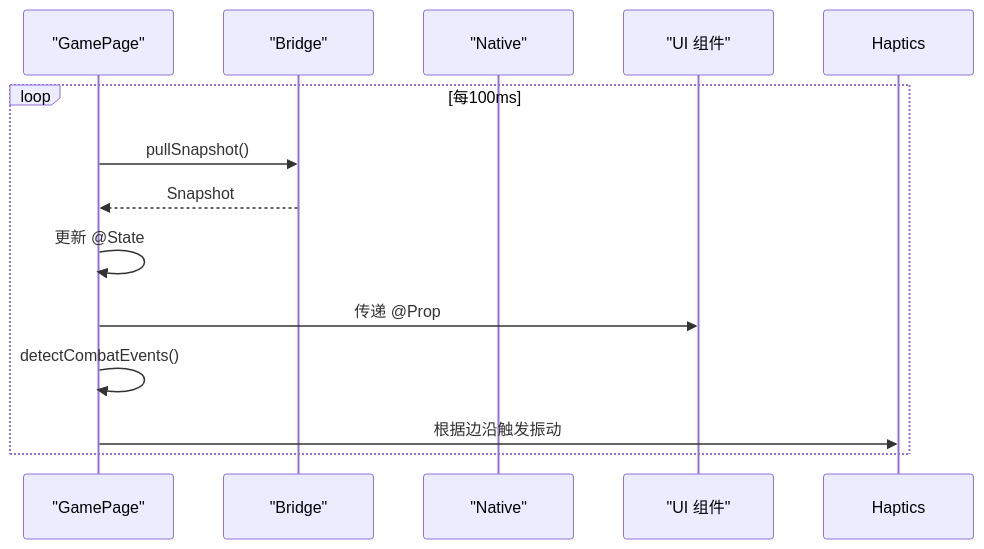
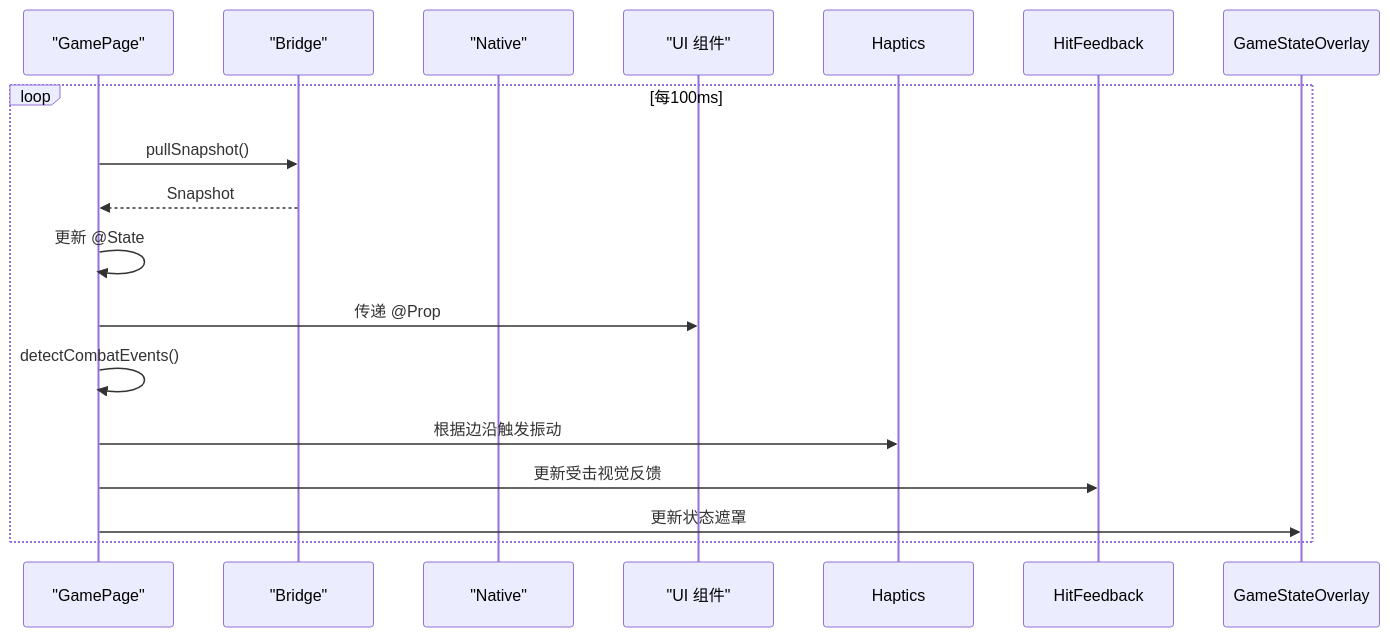
One commit to sj123sheng/my-world changed the fifth of 7 diagrams in .qoder/repowiki/zh/content/前端界面系统/战斗视觉反馈系统.md. Above: the diagram before and after it, drawn with Mermaid. The commit also changed other lines of this file and 160 other files, not shown here.

````diff
--- a/.qoder/repowiki/zh/content/前端界面系统/战斗视觉反馈系统.md
+++ b/.qoder/repowiki/zh/content/前端界面系统/战斗视觉反馈系统.md
@@ -197,15 +207,17 @@
 ```mermaid
 sequenceDiagram
 participant GP as "GamePage"
 participant BR as "Bridge"
 participant NATIVE as "Native"
 participant UI as "UI 组件"
 loop 每100ms
 GP->>BR : pullSnapshot()
 BR-->>GP : Snapshot
 GP->>GP : 更新 @State
 GP->>UI : 传递 @Prop
 GP->>GP : detectCombatEvents()
 GP->>Haptics : 根据边沿触发振动
+GP->>HitFeedback : 更新受击视觉反馈
+GP->>GameStateOverlay : 更新状态遮罩
 end
 ```
````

____

▶ **DESCRIPTION OF THE TASK**
Exactly the lines from the one containing "GP->>Haptics : 根据边沿触发振动" through the end of the listing above, inclusive, are to be written out, and no others.

▶ **RESULT**
 GP->>Haptics : 根据边沿触发振动
+GP->>HitFeedback : 更新受击视觉反馈
+GP->>GameStateOverlay : 更新状态遮罩
 end
 ```
````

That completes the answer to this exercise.